Home Affairs Minister Peter Dutton’s criticism of Victoria’s judges and magistrates is “unfair and unwarranted” and the judiciary should not be allowed to become collateral damage in a political fight, a peak legal group says.
The Judicial Conference of Australia (JCA) rejected Mr Dutton’s claim there was a “problem” with some of the state’s judges and magistrates, describing it as “generalised sledging” that “does not add to the debate”.
“There is a problem with some of the judges and magistrates [Premier] Daniel Andrews has appointed and some of the bail decisions that have been made, been criticised even by Daniel Andrews’ own ministers,” Mr Dutton told Adelaide radio yesterday.
“It is not a problem in Adelaide, not in Brisbane, not in Sydney. It’s a problem concentrated in Victoria.”
Justice Beech-Jones said the judges and magistrates in question could not respond, and the comments undermine the capacity of the judiciary to apply the law impartially.
But today, Mr Dutton stepped up the rhetoric against the judiciary, blaming “soft sentences” on the appointment of civil libertarians as magistrates, and labelling one Supreme Court judge a “left-wing ideologue”.
“The solution, in part, is to make sure that the appointments that you’re making to the Magistrates’ Court are people who will impose sentences and will provide some deterrence to people repeatedly coming before the courts,” Mr Dutton told Melbourne radio station 3AW.
“So if you’re appointing civil libertarians to the Magistrates’ Court over a long period of time then you will get soft sentences.”
He singled out Supreme Court judge Lex Lasry for a tweet in which he poked fun at Mr Dutton’s comments that some people feel unsafe about going out for dinner in Melbourne.
Justice Lasry was appointed to the position by the Brumby Labor government in 2007.
“Mr Lasry, who is a left-wing ideologue appointed to the court, is dismissive the other day of some of the comments I made,” Mr Dutton said.
“If you’ve got that sort of attitude towards the public, these people who think they’re above the public, it’s a complete nonsense.
“I think there needs to be a reset of attitudes, separation of powers which is a very important principle within our society.”
How many judges has Martin Pakula appointed?
- There are 57 Supreme Court Judges, Associate Judges in Victoria — Martin Pakula has appointed 10
- There are 126 Magistrates in Victoria — Martin Pakula has appointed 17
- There are 68 Country Court judges in the state — Martin Pakula appointed 15
Victoria’s Attorney-General, Martin Pakula, said Mr Dutton had made claims about his appointments to the judiciary without offering any facts to back up his claims.
“He has made these claims without offering a single shred of evidence to defend them,” Mr Pakula said.
“They are completely unwarranted and untrue. No government in recent memory has done more to appoint former prosecutors to our bench than this Government.”
Mr Pakula defended the role of the independent judiciary to apply the laws put in place by Parliament.

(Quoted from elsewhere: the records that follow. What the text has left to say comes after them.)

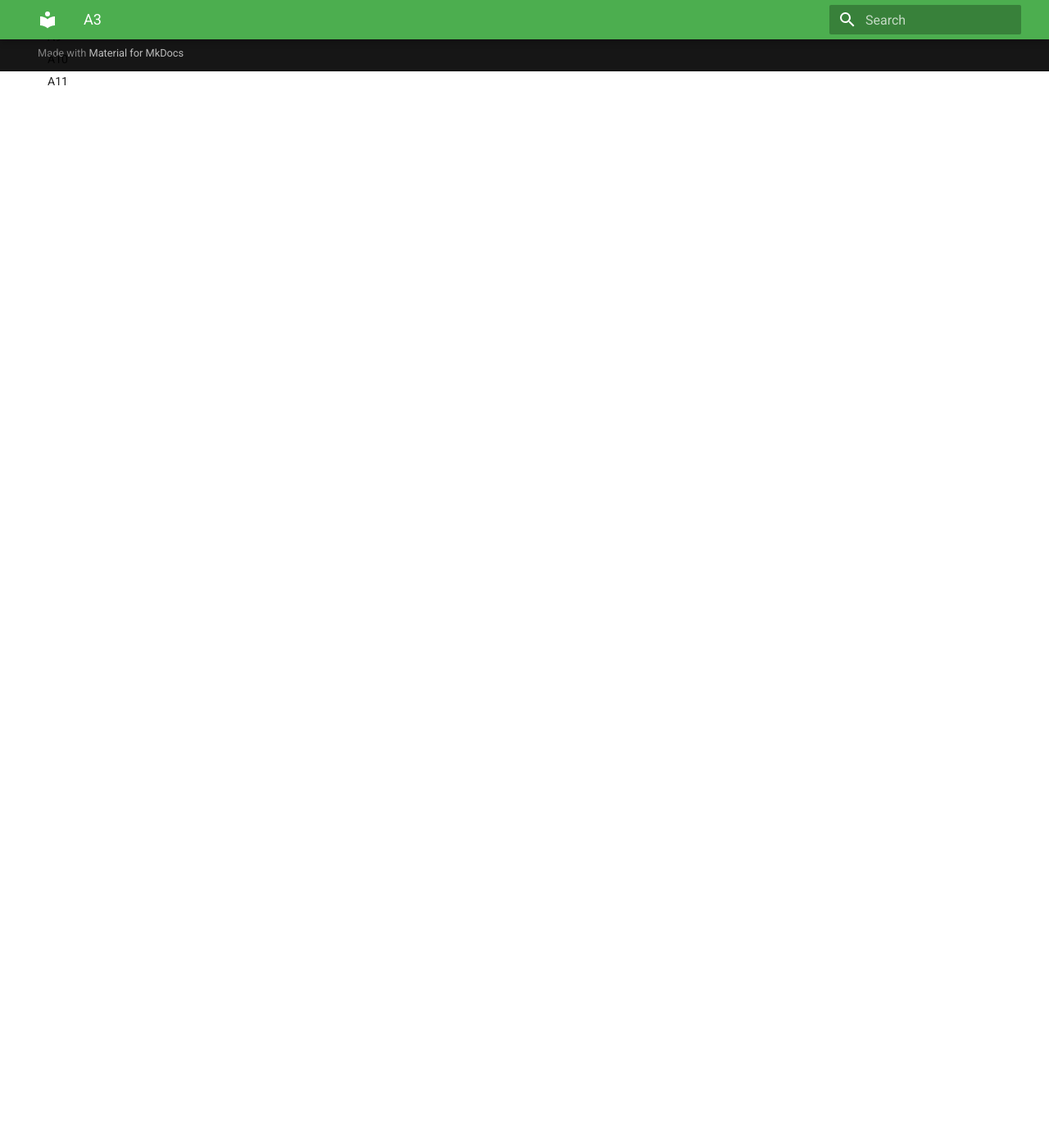
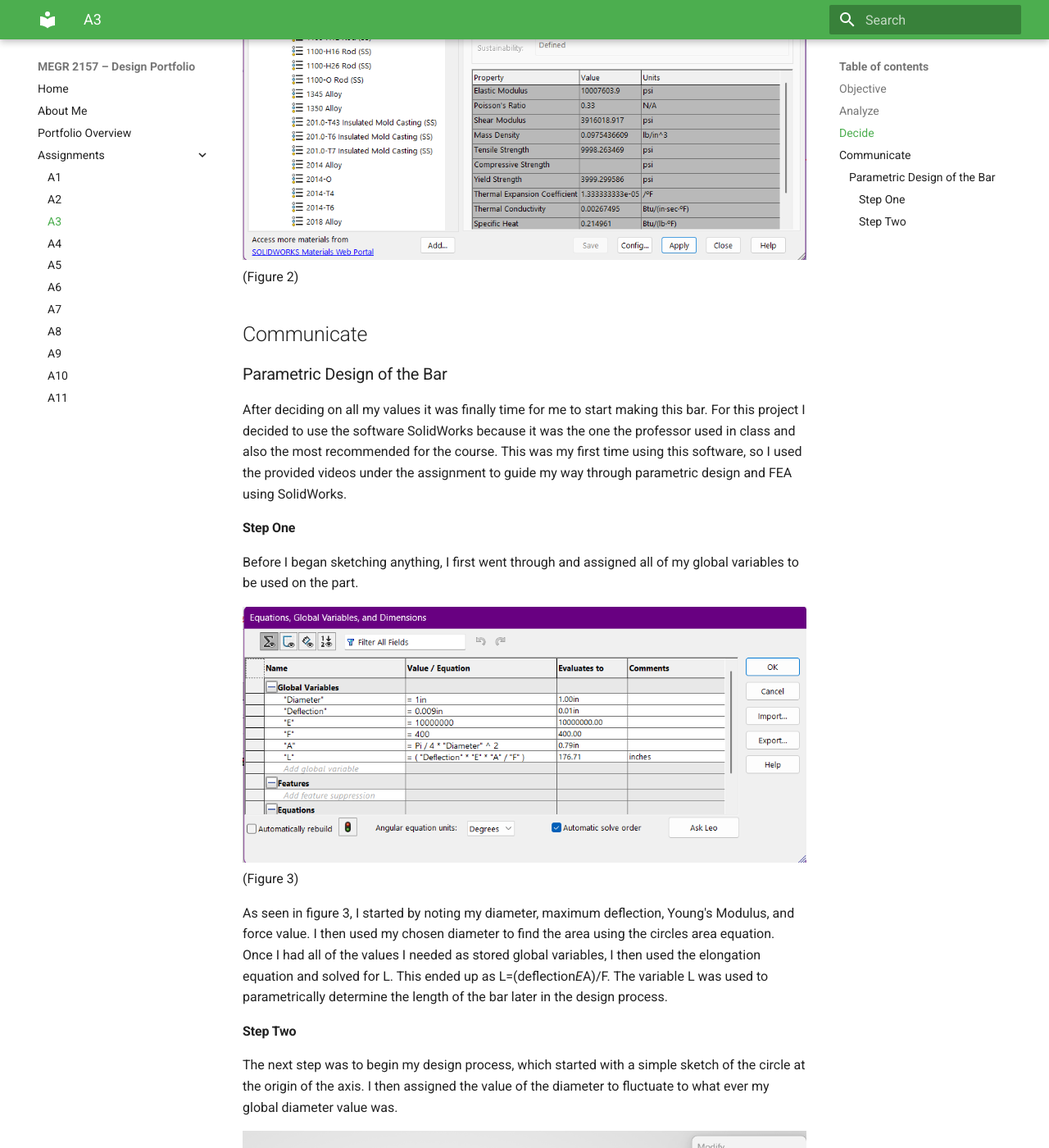
Before and after one commit to JacobShaver/design-projects-portfolio, an MkDocs documentation site: the page built from docs/assignments/A03/index.md, in a window 1280 px wide and 1400 px high, scrolled down 1313 px. Shown: the whole window at 82% size. Built offline with MkDocs 1.6.1 and Material for MkDocs 9.7.7, drawn with Linux system fonts in a browser that asks for light colours; some of the changed text lies outside the part shown.

Commit message:
Update index.md

```diff
--- a/docs/assignments/A03/index.md
+++ b/docs/assignments/A03/index.md
@@ -1,7 +1,7 @@
 # A3 – Parametric and FEA
 
 ## Objective
-The goal for this assignment was to use parametric design to deign an aluminum bar by assigning dimensions to their appropriate parameters. We also needed to use Finite Element Analysis to examine trends like maximum stress within the bar.
+The goal for this assignment was to use parametric design to deign an aluminum bar by assigning dimensions to their appropriate parameters. We also needed to use Finite Element Analysis(FEA) to examine trends like maximum stress within the bar.
 
 ## Analyze
 The first thing I did for this assignment was I took time to read and note all of the values I would need. I utilized the elongation equation, so I needed to determined what I knew and what I needed to know. The maximum elongation was given to me at 0.009 inches. I was given rages for force between 300-500 lbf, and I was given a range for Young's Modulus between (8.5-11.5)E6 psi. Per the assignment I was free to decide the value of the cross sectional area and the force within the given range. Young's Modulus was determined by the material which had to be aluminum.
@@ -12,6 +12,31 @@ The first thing I did for this assignment was I took time to read and note all o
 As seen in figure 1 the geometry is a simple bar, fixed on one side, with a force pulling the bar axially.
 
 ## Decide
-After taking
+After taking all of my constraints into account I decided on all the values I preferred. I began with the area, but rather than deciding on an area outright I started with the diameter. I chose 1 inch for the diameter value because I felt it would make all my math nice and simple, and not cause the bar to be too long. I chose my force to be right in the middle of the range at 400 lbf. To choose the Young's Modulus value I first picked an aluminum alloy that had a value within the range. As seen in figure 2, I chose the 1060 alloy with a Young's Modulus value of 10E6 psi
+
+![Alt text](Material.png)
+(Figure 2)
 
 ## Communicate
+
+### Parametric Design of the Bar
+After deciding on all my values it was finally time for me to start making this bar. For this project I decided to use the software SolidWorks because it was the one the professor used in class and also the most recommended for the course. This was my first time using this software, so I used the provided videos under the assignment to guide my way through parametric design and FEA using SolidWorks.
+
+#### Step One
+Before I began sketching anything, I first went through and assigned all of my global variables to be used on the part.
+
+![Alt text](Variables.png)
+(Figure 3)
+
+As seen in figure 3, I started by noting my diameter, maximum deflection, Young's Modulus, and force value. I then used my chosen diameter to find the area using the circles area equation. Once I had all of the values I needed as stored global variables, I then used the elongation equation and solved for L. This ended up as L=(deflection*E*A)/F. The variable L was used to parametrically determine the length of the bar later in the design process.
+
+#### Step Two
+The next step was to begin my design process, which started with a simple sketch of the circle at the origin of the axis. I then assigned the value of the diameter to fluctuate to what ever my global diameter value was.
+
+![Alt text](Diameter.png)
+(Figure 3)
+
+After finalizing the sketch I then extruded it. I set the length of the extrusion to be equal to the parametrically determined length value. This is so if I were to change any known variables, then the length of the bar would automatically adjust with those changes to the parameters.
+
+![Alt text](Extrusion.png)
+(Figure 4)
```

“Mr Dutton and some of his colleagues seem more intent on spending all of their time just running a commentary on a government that happens to be of a different political persuasion to theirs and I think that is frankly quite a new development,” he said.
‘African action plan’ in works since July
“What we want is a more focused effort in relation to the African communities and particularly the Sudanese and Somali communities,” Victoria Police Deputy Commissioner Andrew Crisp said.
“This is not a crisis. There is not a crisis in this state in relation to crime. The behaviour we’re seeing of a relatively small number of people of African background.”
Abeselom Nega, the chief executive of youth co-operative iEmpower and a member of Victoria’s Equal Opportunity and Human Rights Commission, said the taskforce was not a silver bullet.
He said the community had been working with the State Government on an action plan since July.
“I call on the Victorian Government to respond to the African action plan as soon as possible,” Mr Nega said.
“That action plan was developed by the community well before these incidents have taken place.
“This is a document that was developed by the community, that is owned by the community. It raises quite a lot of the issues from education to employment to the justice system and law-and-order issues.”
The plan recognises that there are “significant social disadvantages” in the community, he said.
The men, described by police as of “African appearance”, threatened a Narre Warren service station attendant with a machete and large rock just before 4:00am.
“I was disappointed to hear about violence that has occurred overnight,” said Mr Nega.
“But I’m very hopeful the leadership of the community, the Government and all of our stakeholders are coming together to address youth offending,” he said.
He said it was “gut-wrenching” and disappointing that the recent violence had taken place while the community was working on its action plan.